What this task involves: Retrieve every line from the records in which the word "normal" occurs.

Dataset extract START

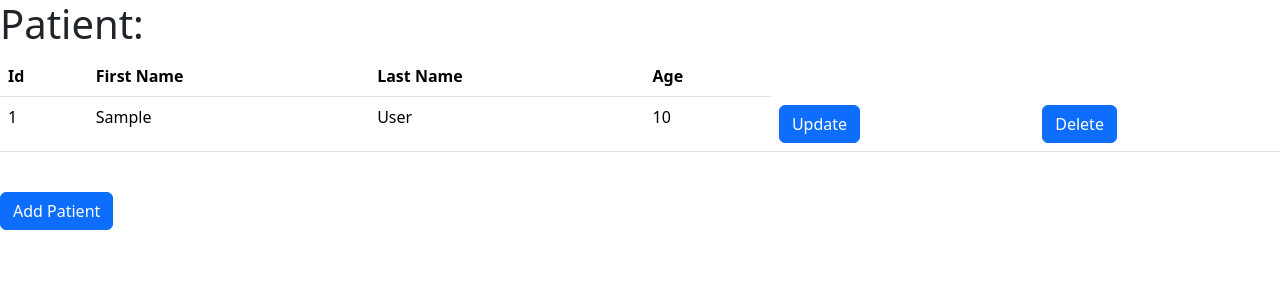
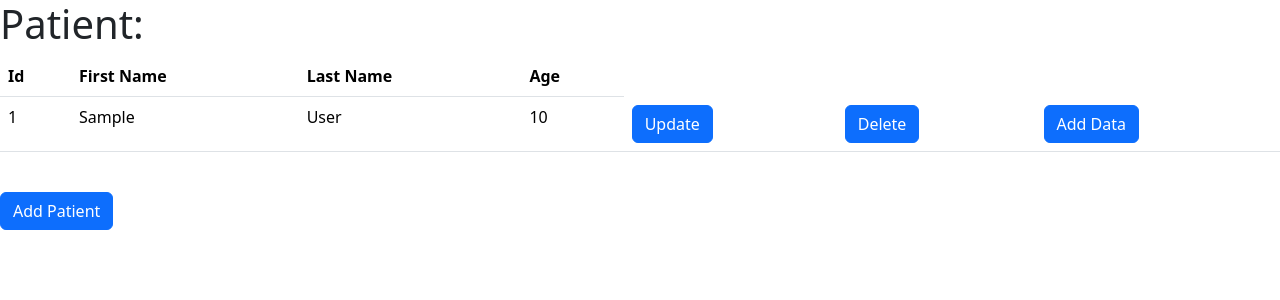
Before and after one commit to MASOOM-BIT/DjangoProjects, a Django app: page / in a window 1280 px wide. Shown: the top 300 px of the page. Run offline with Django 5.2, Linux system fonts and the light colour scheme; tables that the repository leaves empty hold one stand-in row (values such as "Sample post").

Commit message:
Add "Add Data" button to patient list for data submission

```diff
--- a/clinicals/templates/clinicalsApp/patient_list.html
+++ b/clinicals/templates/clinicalsApp/patient_list.html
@@ -31,6 +31,7 @@
           <td>{{patient.age}}</td>
           <td><a class="btn btn-primary" href="/update/{{patient.id}}" role="button">Update</a></td>
           <td><a class="btn btn-primary" href="/delete/{{patient.id}}" role="button">Delete</a></td>
+          <td><a class="btn btn-primary" href="/addData/{{patient.id}}" role="button">Add Data</a></td>
         </tr>
         {% endfor %}
       </tbody>
```
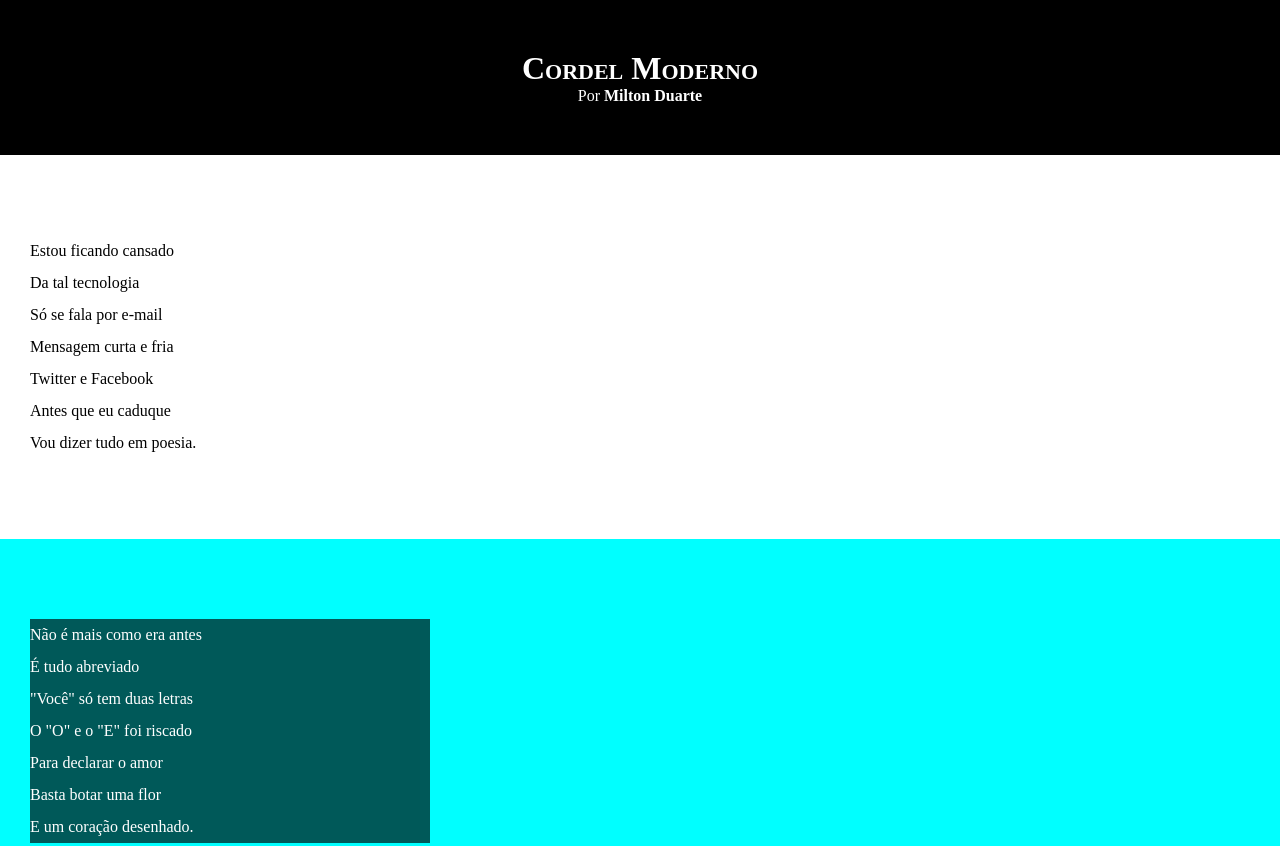
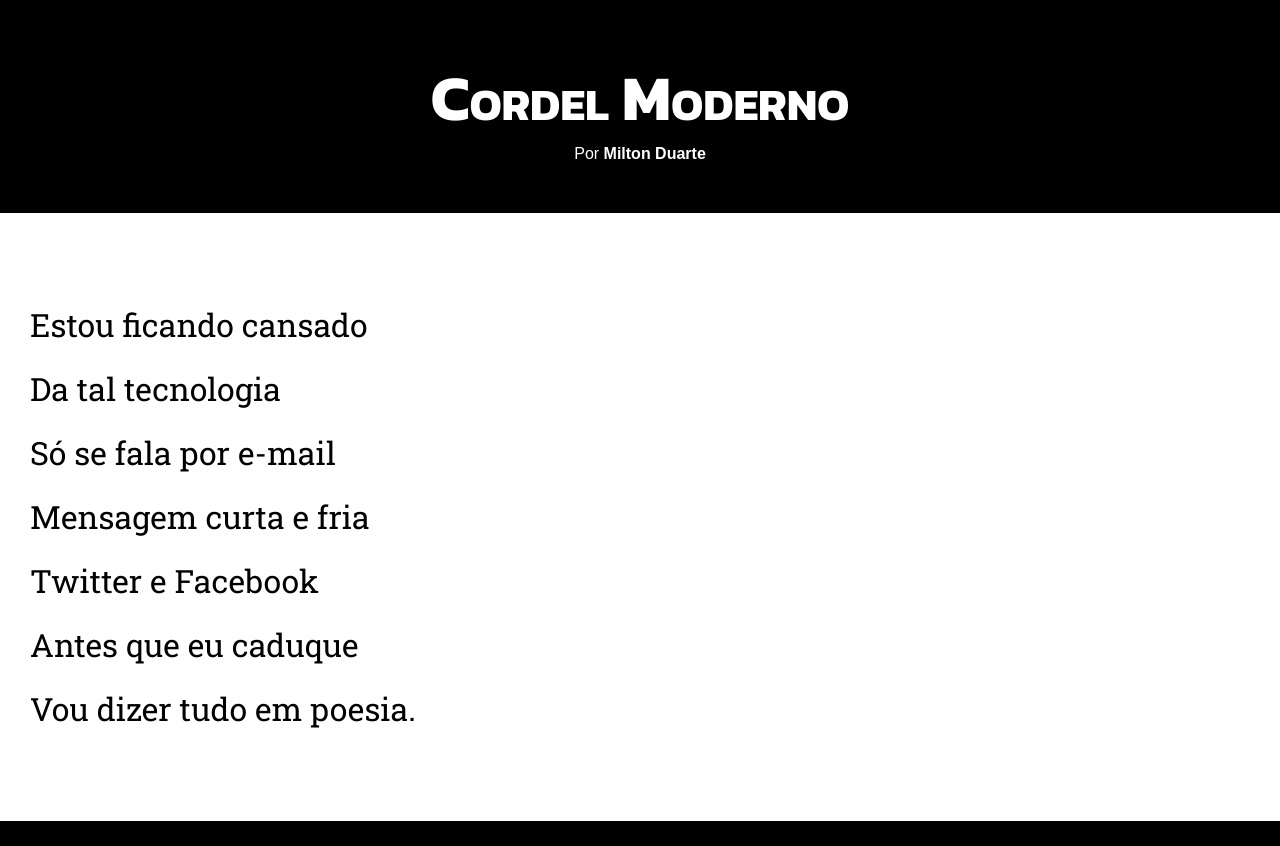
Before and after one commit to Ricktrem7/html-css, a plain HTML site: page desafios/d011/index.html in a window 1280 px wide. Shown: the top 846 px of the page. Drawn offline with Linux system fonts and the light colour scheme.

Commit message:
atualização

```diff
--- a/desafios/d011/estilo/style.css
+++ b/desafios/d011/estilo/style.css
@@ -1,15 +1,24 @@
 @charset "UTF-8";
 
+@import url('https://fonts.googleapis.com/css2?family=Kanit:ital,wght@0,100;0,200;0,300;0,400;0,500;0,600;0,700;0,800;0,900;1,100;1,200;1,300;1,400;1,500;1,600;1,700;1,800;1,900&family=Roboto+Slab:wght@100..900&display=swap');
+
+:root {
+  --fonte1: Arial, Helvetica, sans-serif;
+  --fonte2: 'Kanit', sans-serif;
+  --fonte3: 'Roboto Slab', serif;
+}
 
 * {
-  margin: 0px;
-  padding: 0px;
+  margin: 0;
+  padding: 0;
+  font-size: 1em;
 }
 
 html,
 body {
   min-height: 100vh;
   background-color: teal;
+  font-family: var(--fonte1);
 }
 
 header {
@@ -21,6 +30,8 @@ header {
 header>h1 {
   padding-top: 50px;
   font-variant: small-caps;
+  font-size: 4em;
+  font-family: var(--fonte2);
 }
 
 header>p {
@@ -34,7 +45,7 @@ footer a {
   font-weight: bolder;
 }
 
-header a :hover,
+header a:hover,
 footer a:hover {
   text-decoration: underline;
 }
@@ -44,6 +55,8 @@ section {
   padding-top: 10vh;
   line-height: 2em;
   padding-left: 30px;
+  font-family: var(--fonte3);
+  font-size: 2.5vw;
 }
 
 section.normal {
@@ -52,7 +65,7 @@ section.normal {
 }
 
 section.img {
-  background-color: aqua;
+  background-color: rgb(0, 0, 0);
   color: white;
 }
 
```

Dataset extract END

Response to the exercise:
 section.normal {
@@ -52,7 +65,7 @@ section.normal {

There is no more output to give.